Task requirements:
Collect each line of the entries that holds the string "true".

[Version difference data]
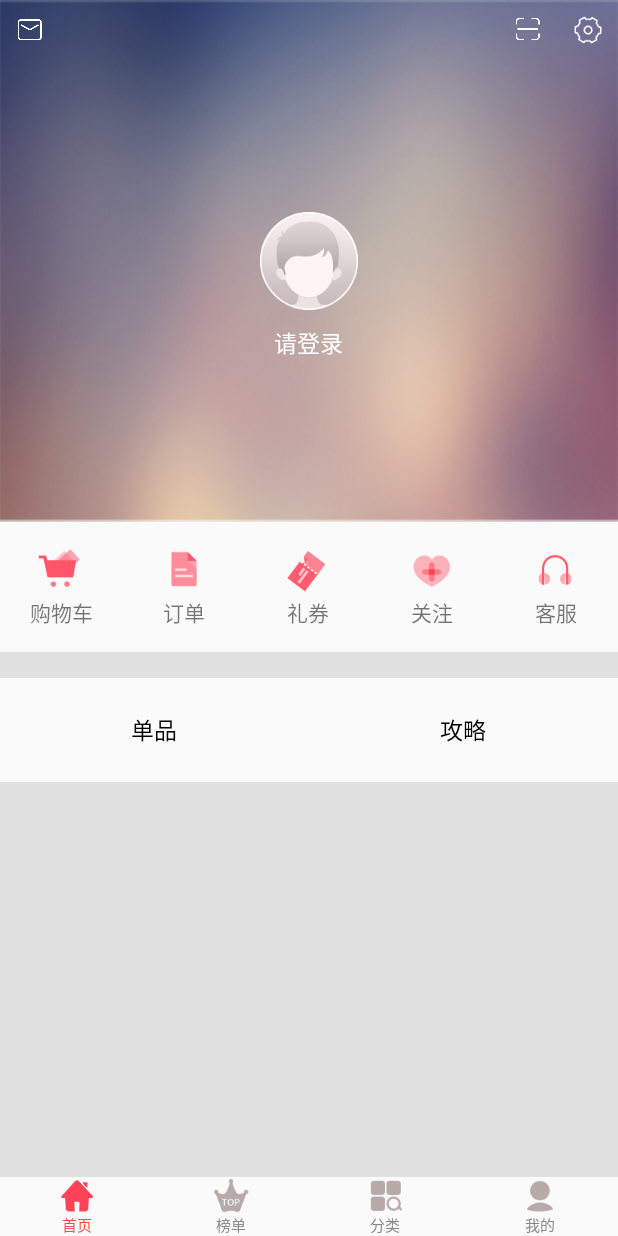
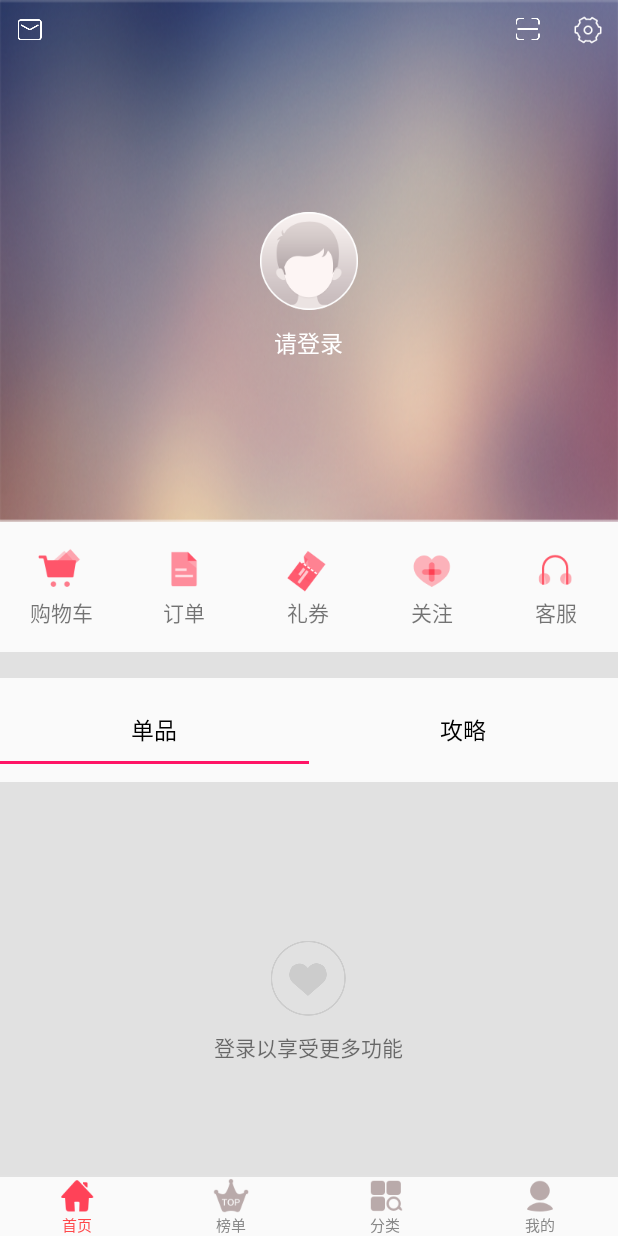
Before and after one commit to lihonglin810/GiftSay, an Android app: the fragment ProfileFragment placed in its activity, on a phone screen of 412 x 824 dp. Run offline under Robolectric (Android 15) with nearby library versions, the phone set to English and light mode, and no system bars.

Commit message:
框架基本完成

```diff
--- a/GiftSay/app/src/main/java/com/lanou3g/dllo/giftsay/ui/fragment/ProfileFragment.java
+++ b/GiftSay/app/src/main/java/com/lanou3g/dllo/giftsay/ui/fragment/ProfileFragment.java
@@ -1,4 +1,6 @@
 package com.lanou3g.dllo.giftsay.ui.fragment;
+
+import android.widget.RadioGroup;
 
 import com.lanou3g.dllo.giftsay.R;
 
@@ -6,6 +8,8 @@ import com.lanou3g.dllo.giftsay.R;
  * Created by dllo on 16/9/9.
  */
 public class ProfileFragment extends AbsBaseFragment{
+
+    private RadioGroup radioGroup;
     @Override
     protected int setLayout() {
         return R.layout.fragment_profile;
@@ -13,11 +17,25 @@ public class ProfileFragment extends AbsBaseFragment{
 
     @Override
     protected void initViews() {
-
+        radioGroup = byView(R.id.profile_radiogroup);
     }
 
     @Override
     protected void initDatas() {
+        radioButtonClick();
+    }
 
+    private void radioButtonClick() {
+        radioGroup.setOnCheckedChangeListener(new RadioGroup.OnCheckedChangeListener() {
+            @Override
+            public void onCheckedChanged(RadioGroup group, int checkedId) {
+                switch (checkedId){
+                    case R.id.profile_single_radiobutton:
+                        break;
+                    case R.id.profile_strategy_radiobutton:
+                        break;
+                }
+            }
+        });
     }
 }
--- /dev/null
+++ b/GiftSay/app/src/main/res/drawable/proflie_selector.xml
@@ -0,0 +1,14 @@
+<?xml version="1.0" encoding="utf-8"?>
+<selector xmlns:android="http://schemas.android.com/apk/res/android">
+    <item android:state_checked="true">
+        <layer-list>
+
+            <item android:top="44dp">
+
+                <shape android:shape="rectangle" >
+                    <solid android:color="#ff1466" />
+                </shape>
+            </item>
+        </layer-list>
+    </item>
+</selector>
--- a/GiftSay/app/src/main/res/layout/fragment_profile.xml
+++ b/GiftSay/app/src/main/res/layout/fragment_profile.xml
@@ -144,36 +144,54 @@
             android:background="#e1e1e1"
             />
         <RadioGroup
+            android:id="@+id/profile_radiogroup"
             android:layout_width="match_parent"
             android:layout_height="0dp"
             android:layout_weight="2"
             android:orientation="horizontal">
             <RadioButton
+                android:id="@+id/profile_single_radiobutton"
                 android:layout_width="0dp"
                 android:layout_weight="1"
-                android:layout_height="wrap_content"
+                android:layout_height="46dp"
                 android:button="@null"
-                android:background="@null"
+                android:background="@drawable/proflie_selector"
                 android:text="单品"
                 android:gravity="center"
                 android:layout_gravity="center"
+                android:checked="true"
                 android:textSize="15sp"/>
             <RadioButton
+                android:id="@+id/profile_strategy_radiobutton"
                 android:layout_width="0dp"
                 android:layout_weight="1"
-                android:layout_height="wrap_content"
+                android:layout_height="46dp"
                 android:gravity="center"
                 android:layout_gravity="center"
                 android:button="@null"
-                android:background="@null"
+                android:background="@drawable/proflie_selector"
                 android:text="攻略"
                 android:textSize="15sp"/>
         </RadioGroup>
-        <TextView
+        <RelativeLayout
             android:layout_width="match_parent"
             android:layout_height="0dp"
             android:layout_weight="7.5"
-            android:background="#e1e1e1"/>
+            android:background="#e1e1e1">
+            <ImageView
+                android:id="@+id/background_fav"
+                android:layout_width="wrap_content"
+                android:layout_height="wrap_content"
+                android:layout_marginBottom="10dp"
+                android:src="@mipmap/fav_me_blank"
+                android:layout_centerInParent="true"/>
+            <TextView
+                android:layout_width="wrap_content"
+                android:layout_height="wrap_content"
+                android:text="登录以享受更多功能"
+                android:layout_centerInParent="true"
+                android:layout_below="@id/background_fav"/>
+        </RelativeLayout>
     </LinearLayout>
 
 
```
Also changed, not shown: GiftSay/app/src/main/res/mipmap-xxhdpi/fav_me_blank.png (added).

Output:
+    <item android:state_checked="true">
+                android:checked="true"
+                android:layout_centerInParent="true"/>
+                android:layout_centerInParent="true"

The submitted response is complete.